The funding of Illinois’s Teachers’ Retirement System (TRS) has become a major obstacle for future increases in state education spending. Years of overly generous pensions and delayed funding by the Illinois legislature have left the TRS approximately $47 billion short of its obligations.
Historically, the largest item in the state K-12 education budget has been General State Aid (GSA), the program that provides cash assistance to school districts to cover operational costs.
The state will spend $4.6 billion on GSA in 2011. More than any other state education program, GSA targets resources to areas with low property values and high student poverty. The GSA is unlikely to grow, however, as obligations to fund the state’s pension plans dominate Illinois’s general funds.
There are three annual costs associated with TRS:
The annual “normal cost” of new benefits earned by employees during the current year;
The interest on the pension system’s unfunded liabilities from past years; and
The repayments of bonds used in past years to generate cash for the pension systems.
State government makes its required, non-negotiable payments to bondholders. It often does not set aside enough money to cover annual normal costs and interest on unfunded debts – but that doesn’t mean the tab for three items won’t come due. Costs incurred in 2011 will have to be paid at some point.
This year alone, the interest costs on TRS’s unfunded pension liabilities exceed $4 billion. A further $800 million must go toward repaying TRS’s share of the state’s pension obligation bonds. Add that to the “normal cost” needed to cover the cost of new benefits earned by workers during 2011, and the year’s pension costs exceed $5.75 billion. The result?
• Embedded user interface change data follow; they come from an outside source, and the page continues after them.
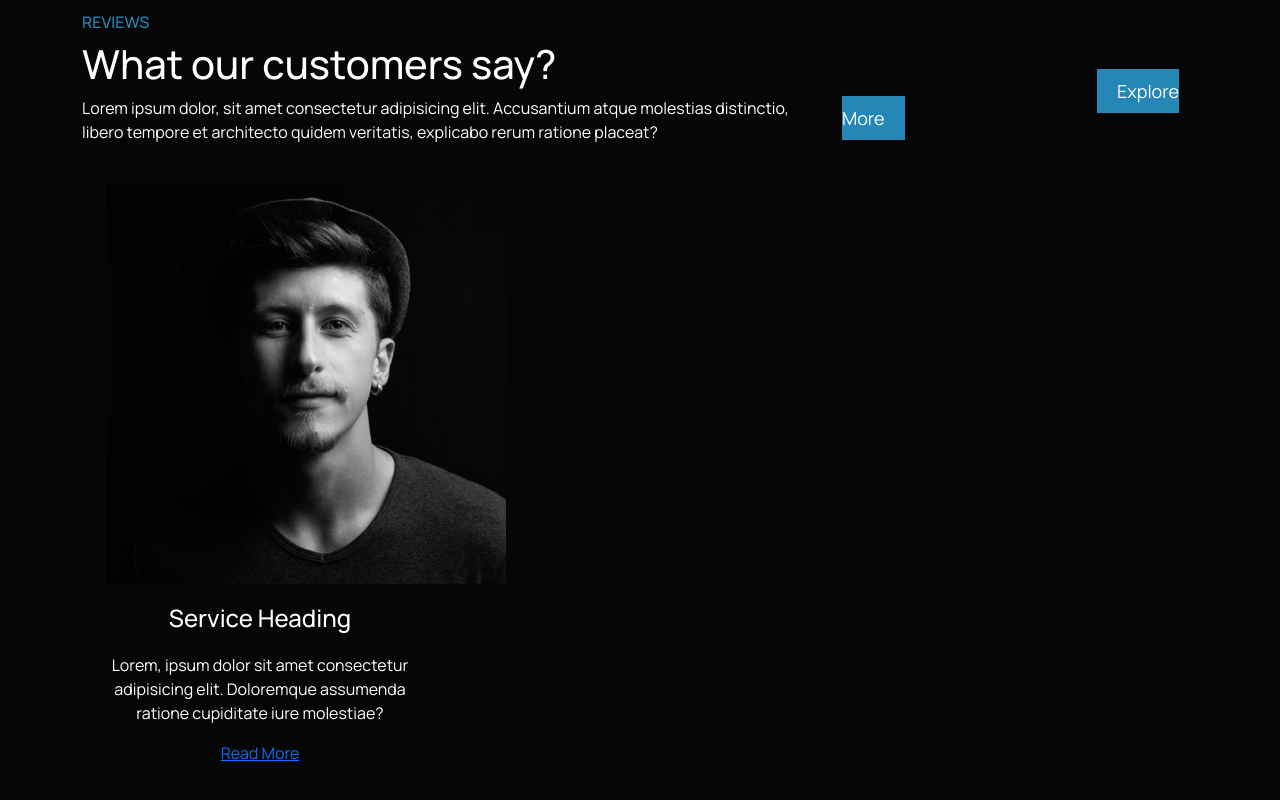
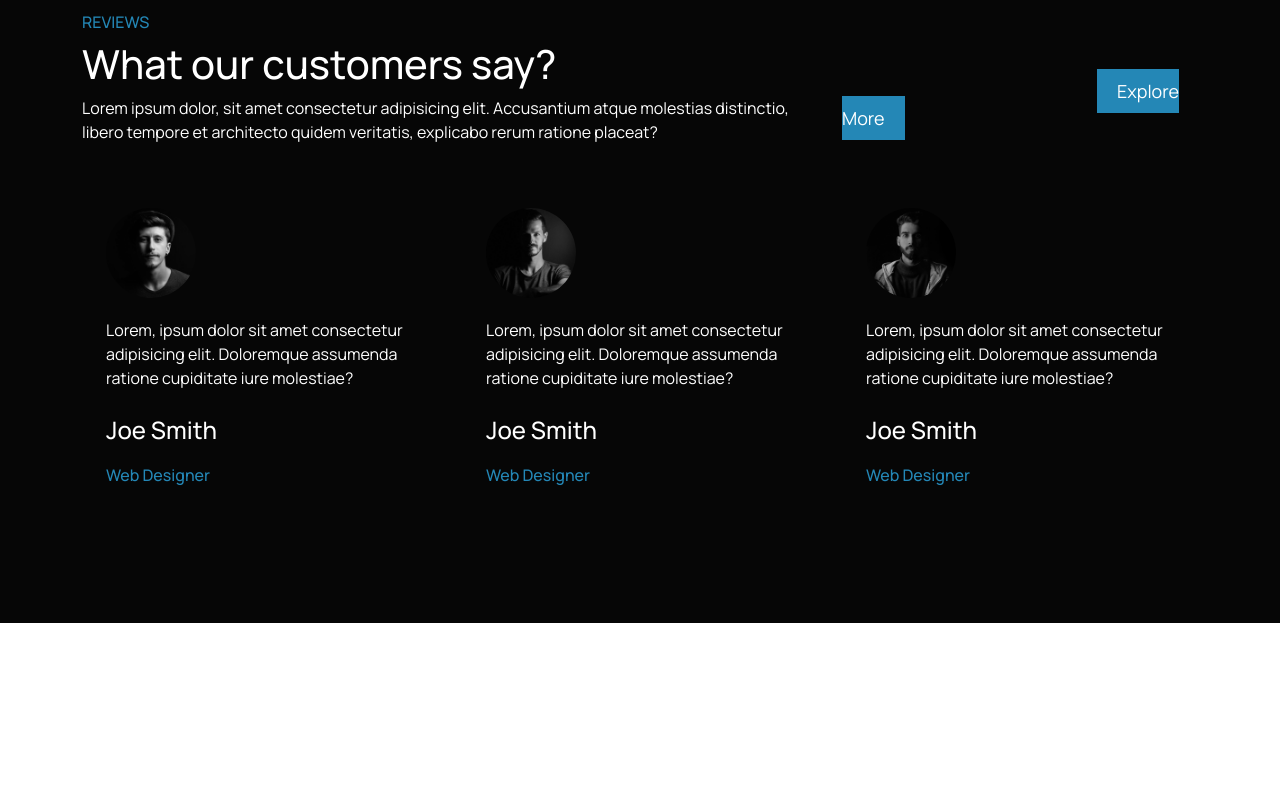
Before and after one commit to Mehyar-Farzat/Darky-Landing-Page, a plain HTML site: page index.html in a window 1280 px wide. Shown: the part 2908-3708 px from the top of the page. After the commit the page ends 3531 px from the top, so only its background shows below. Drawn offline with nearby package versions, Linux system fonts and the light colour scheme.

Commit message:
add Reviews section

```diff
--- a/css/style.css
+++ b/css/style.css
@@ -192,3 +192,32 @@ border: #2487B6 solid 3px
 .reviews-btn{
     margin-top: 65px;
 }
+
+.review-img{
+    width: 90px;
+    border-radius: 100px;
+
+
+}
+
+.head-p{
+    color: #2487B6;
+    font-size: 16px;
+    font-weight: 500;
+
+}
+.text-p{
+    padding-top: 20px;
+    font-size: 16px;
+    font-weight: 400;
+    color: white;
+
+}
+
+.head-title{
+    font-size: 24px;
+    font-weight: 500;
+    color: white;
+    padding: 10px 0;
+
+}
--- a/index.html
+++ b/index.html
@@ -233,16 +233,41 @@
             </div>
           </div>
 
-          <div class="row">
+          <div class="row pt-4">
             <div class="col-lg-4">
-              <div class="card-service text-center p-4">
+              <div class="card-service p-4">
                 <img src="img/review-1.jpg" class="review-img" alt="">
 
-                <h1 class="card-title">Service Heading</h1>
-                <p class="card-p">Lorem, ipsum dolor sit amet consectetur adipisicing elit. Doloremque assumenda ratione
+
+                <p class="text-p">Lorem, ipsum dolor sit amet consectetur adipisicing elit. Doloremque assumenda ratione
                   cupiditate iure
                   molestiae?</p>
-                <a href="">Read More</a>
+                  <h1 class="head-title">Joe Smith</h1>
+                <p class="head-p">Web Designer</p>
+              </div>
+            </div>
+            <div class="col-lg-4">
+              <div class="card-service  p-4">
+                <img src="img/review-2.jpg" class="review-img" alt="">
+
+
+                <p class="text-p">Lorem, ipsum dolor sit amet consectetur adipisicing elit. Doloremque assumenda ratione
+                  cupiditate iure
+                  molestiae?</p>
+                  <h1 class="head-title">Joe Smith</h1>
+                <p class="head-p">Web Designer</p>
+              </div>
+            </div>
+            <div class="col-lg-4">
+              <div class="card-service  p-4">
+                <img src="img/review-3.jpg" class="review-img" alt="">
+
+
+                <p class="text-p">Lorem, ipsum dolor sit amet consectetur adipisicing elit. Doloremque assumenda ratione
+                  cupiditate iure
+                  molestiae?</p>
+                  <h1 class="head-title">Joe Smith</h1>
+                <p class="head-p">Web Designer</p>
               </div>
             </div>
 
```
Total Teachers’ Retirement System pension costs have exceeded the amount spent on General State Aid.
Consistent with the failures of the past decades, Illinois will not fully fund this year’s total pension costs. Under the most recent plan the state government will only contribute about $2.2 billion. The remaining $2.8 billion will be left for the future. This is done to free up short term cash to pay for items like GSA, but doesn’t change the fact that the 2011 costs of TRS will come due. And when the state can no longer short the pension fund of its actual costs, it will have to divert money from other sources.
By 2020, total TRS costs will climb to $6.4 billion. As Illinois struggles to meet these and other pension obligations (the other four state pension funds face similar shortfalls and problems), funding for operating funds in education will undoubtedly suffer, unless a reform of the state’s pension funding system is implemented.
See all of the Illinois Policy Institute’s recent research on public employee pensions.